▶ [WHAT THIS TASK INVOLVES] Please filter the data down to the lines that include the word "column" and copy them.

Front-end code change data
+===+

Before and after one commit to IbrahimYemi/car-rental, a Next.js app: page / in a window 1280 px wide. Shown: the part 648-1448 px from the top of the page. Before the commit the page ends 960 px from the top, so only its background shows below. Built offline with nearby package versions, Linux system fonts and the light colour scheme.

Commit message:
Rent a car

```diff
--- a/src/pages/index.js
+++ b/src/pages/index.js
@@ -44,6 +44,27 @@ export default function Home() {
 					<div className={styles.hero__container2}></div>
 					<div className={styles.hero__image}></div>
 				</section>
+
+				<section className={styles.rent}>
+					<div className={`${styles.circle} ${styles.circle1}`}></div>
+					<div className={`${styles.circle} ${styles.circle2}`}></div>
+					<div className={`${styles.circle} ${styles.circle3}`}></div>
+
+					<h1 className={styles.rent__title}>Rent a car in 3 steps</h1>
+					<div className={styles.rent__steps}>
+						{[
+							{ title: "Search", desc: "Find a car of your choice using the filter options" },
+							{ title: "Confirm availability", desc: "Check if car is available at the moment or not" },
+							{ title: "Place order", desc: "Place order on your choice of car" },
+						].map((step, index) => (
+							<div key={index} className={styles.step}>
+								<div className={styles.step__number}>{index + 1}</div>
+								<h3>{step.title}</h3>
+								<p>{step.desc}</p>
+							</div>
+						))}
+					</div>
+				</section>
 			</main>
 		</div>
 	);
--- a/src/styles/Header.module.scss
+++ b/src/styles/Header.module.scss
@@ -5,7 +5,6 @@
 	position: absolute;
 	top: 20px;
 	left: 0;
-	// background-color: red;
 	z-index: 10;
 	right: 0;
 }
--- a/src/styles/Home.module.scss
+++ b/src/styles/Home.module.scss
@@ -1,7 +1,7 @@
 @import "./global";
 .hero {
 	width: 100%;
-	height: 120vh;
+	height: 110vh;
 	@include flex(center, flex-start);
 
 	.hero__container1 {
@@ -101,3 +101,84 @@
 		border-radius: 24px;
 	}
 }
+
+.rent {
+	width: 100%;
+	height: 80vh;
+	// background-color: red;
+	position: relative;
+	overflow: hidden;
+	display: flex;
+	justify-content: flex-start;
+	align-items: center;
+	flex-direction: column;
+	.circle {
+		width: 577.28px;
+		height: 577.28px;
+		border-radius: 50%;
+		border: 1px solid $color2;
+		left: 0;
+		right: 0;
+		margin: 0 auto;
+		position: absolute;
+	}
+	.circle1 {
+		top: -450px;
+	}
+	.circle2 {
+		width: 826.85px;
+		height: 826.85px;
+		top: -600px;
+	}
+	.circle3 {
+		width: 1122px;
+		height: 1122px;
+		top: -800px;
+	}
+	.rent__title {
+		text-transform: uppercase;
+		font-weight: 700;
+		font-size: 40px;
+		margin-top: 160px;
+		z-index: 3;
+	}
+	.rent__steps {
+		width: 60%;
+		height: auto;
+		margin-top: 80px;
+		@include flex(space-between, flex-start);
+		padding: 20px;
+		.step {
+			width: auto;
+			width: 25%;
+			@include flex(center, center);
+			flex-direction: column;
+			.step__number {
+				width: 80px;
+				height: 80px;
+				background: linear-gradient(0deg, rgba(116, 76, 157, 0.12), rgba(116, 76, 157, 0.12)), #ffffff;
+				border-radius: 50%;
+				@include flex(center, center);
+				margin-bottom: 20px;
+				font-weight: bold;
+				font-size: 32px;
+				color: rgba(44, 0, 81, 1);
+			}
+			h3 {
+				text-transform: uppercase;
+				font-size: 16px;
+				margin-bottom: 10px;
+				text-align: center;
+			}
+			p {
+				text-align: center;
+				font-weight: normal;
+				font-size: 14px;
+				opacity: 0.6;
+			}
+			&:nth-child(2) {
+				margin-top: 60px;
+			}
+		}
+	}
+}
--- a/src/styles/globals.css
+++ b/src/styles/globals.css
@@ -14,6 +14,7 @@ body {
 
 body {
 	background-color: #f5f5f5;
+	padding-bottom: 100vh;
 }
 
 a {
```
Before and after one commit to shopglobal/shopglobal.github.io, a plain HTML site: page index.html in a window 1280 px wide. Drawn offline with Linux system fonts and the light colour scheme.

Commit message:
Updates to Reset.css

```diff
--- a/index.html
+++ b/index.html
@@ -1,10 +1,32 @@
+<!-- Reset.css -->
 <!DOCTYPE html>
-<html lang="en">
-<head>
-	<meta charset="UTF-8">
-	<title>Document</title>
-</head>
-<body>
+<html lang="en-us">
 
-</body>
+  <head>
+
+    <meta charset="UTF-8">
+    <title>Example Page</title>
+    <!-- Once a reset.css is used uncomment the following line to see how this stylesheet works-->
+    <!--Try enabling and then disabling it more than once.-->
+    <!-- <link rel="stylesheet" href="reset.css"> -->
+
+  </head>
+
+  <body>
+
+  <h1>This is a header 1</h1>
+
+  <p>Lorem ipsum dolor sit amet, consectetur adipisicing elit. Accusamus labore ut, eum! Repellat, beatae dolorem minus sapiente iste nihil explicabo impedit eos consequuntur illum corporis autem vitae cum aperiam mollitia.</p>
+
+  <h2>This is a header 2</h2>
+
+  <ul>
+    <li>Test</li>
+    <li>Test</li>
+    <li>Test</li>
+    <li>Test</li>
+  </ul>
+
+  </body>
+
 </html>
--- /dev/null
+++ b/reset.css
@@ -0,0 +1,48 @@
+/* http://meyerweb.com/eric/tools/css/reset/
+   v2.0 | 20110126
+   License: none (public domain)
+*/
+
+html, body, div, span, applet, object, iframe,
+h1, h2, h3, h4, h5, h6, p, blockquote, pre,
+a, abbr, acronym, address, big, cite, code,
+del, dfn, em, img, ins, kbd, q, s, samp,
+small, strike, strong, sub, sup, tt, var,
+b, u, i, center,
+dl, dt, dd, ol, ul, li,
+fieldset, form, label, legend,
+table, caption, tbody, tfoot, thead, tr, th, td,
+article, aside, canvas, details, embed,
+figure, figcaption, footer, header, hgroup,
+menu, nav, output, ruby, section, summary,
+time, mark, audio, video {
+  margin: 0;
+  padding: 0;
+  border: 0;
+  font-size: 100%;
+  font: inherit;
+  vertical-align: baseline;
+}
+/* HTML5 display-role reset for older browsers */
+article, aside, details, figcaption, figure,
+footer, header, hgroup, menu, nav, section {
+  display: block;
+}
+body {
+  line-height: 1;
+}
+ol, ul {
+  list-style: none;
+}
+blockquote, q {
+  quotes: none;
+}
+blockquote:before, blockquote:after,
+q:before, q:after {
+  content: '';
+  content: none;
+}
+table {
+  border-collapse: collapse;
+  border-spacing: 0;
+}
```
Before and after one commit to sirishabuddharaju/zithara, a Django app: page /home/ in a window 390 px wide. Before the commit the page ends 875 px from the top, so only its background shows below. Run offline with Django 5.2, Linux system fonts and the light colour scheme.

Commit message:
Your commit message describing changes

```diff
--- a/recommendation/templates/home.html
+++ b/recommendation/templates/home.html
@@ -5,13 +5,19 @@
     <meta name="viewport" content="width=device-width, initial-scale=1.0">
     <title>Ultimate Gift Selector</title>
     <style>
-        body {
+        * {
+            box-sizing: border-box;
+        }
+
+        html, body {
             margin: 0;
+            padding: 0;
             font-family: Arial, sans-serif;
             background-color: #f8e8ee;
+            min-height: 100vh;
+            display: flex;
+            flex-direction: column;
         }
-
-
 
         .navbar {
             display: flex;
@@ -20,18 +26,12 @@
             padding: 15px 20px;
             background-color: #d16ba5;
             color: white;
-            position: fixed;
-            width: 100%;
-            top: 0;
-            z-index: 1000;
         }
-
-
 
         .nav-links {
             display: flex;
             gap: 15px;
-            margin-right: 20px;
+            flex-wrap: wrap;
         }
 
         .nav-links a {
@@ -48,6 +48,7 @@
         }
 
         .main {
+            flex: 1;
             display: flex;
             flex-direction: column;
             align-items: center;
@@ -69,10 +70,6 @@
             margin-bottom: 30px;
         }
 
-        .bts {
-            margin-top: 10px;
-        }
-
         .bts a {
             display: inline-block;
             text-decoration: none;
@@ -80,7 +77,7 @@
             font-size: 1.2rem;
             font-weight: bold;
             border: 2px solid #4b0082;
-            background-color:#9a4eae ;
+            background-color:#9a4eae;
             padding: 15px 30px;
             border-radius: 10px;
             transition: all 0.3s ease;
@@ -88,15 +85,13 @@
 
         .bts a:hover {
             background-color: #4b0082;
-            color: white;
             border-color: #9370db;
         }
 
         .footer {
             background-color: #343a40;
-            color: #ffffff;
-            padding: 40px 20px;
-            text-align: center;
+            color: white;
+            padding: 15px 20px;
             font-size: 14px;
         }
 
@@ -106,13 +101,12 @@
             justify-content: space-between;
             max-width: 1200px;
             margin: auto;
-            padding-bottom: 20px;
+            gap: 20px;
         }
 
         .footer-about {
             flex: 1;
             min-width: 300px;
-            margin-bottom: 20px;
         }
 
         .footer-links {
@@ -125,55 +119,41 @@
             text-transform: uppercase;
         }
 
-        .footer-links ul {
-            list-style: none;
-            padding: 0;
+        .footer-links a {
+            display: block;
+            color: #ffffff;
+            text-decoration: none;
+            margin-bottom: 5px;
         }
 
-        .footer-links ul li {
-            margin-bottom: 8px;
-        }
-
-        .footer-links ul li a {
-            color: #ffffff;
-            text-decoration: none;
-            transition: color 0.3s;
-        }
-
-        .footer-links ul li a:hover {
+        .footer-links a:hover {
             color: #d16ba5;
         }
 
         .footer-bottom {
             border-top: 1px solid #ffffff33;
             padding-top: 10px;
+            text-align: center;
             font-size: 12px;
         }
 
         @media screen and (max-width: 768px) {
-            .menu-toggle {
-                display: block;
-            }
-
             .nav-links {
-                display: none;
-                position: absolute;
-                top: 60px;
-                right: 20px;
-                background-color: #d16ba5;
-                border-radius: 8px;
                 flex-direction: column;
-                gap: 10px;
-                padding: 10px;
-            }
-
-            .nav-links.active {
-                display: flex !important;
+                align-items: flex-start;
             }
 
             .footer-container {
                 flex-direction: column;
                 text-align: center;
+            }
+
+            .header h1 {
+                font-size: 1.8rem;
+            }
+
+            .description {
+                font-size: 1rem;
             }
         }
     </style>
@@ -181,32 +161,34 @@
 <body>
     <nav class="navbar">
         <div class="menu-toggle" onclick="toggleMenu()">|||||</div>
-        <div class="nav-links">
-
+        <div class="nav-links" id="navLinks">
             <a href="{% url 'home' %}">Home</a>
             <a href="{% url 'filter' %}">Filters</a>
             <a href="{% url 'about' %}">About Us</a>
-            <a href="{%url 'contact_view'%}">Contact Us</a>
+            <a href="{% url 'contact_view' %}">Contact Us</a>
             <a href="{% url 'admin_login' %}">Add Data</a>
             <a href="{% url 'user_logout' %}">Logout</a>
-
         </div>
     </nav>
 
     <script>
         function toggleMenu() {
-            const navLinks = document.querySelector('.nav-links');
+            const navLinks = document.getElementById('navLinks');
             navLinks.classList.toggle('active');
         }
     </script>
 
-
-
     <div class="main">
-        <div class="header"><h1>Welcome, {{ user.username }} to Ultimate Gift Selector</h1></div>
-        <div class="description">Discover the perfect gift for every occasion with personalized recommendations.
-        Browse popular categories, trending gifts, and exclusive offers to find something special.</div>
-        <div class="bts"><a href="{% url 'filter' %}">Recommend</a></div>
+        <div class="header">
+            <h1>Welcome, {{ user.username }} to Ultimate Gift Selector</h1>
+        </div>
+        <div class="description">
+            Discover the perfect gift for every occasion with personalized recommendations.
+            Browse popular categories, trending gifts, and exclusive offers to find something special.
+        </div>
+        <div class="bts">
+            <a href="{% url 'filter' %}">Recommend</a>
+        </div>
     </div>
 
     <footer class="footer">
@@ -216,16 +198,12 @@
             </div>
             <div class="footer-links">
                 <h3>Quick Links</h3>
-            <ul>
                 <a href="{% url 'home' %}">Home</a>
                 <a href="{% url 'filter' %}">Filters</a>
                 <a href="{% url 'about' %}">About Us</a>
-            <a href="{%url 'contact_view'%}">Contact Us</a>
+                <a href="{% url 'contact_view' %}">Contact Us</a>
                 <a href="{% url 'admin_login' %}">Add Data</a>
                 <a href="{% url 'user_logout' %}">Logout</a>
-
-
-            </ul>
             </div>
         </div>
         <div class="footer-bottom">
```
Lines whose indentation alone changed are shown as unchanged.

+===+

▶ [RESULT FOR THIS TASK]
+	flex-direction: column;
+			flex-direction: column;
+            flex-direction: column;
             flex-direction: column;
                 flex-direction: column;
                 flex-direction: column;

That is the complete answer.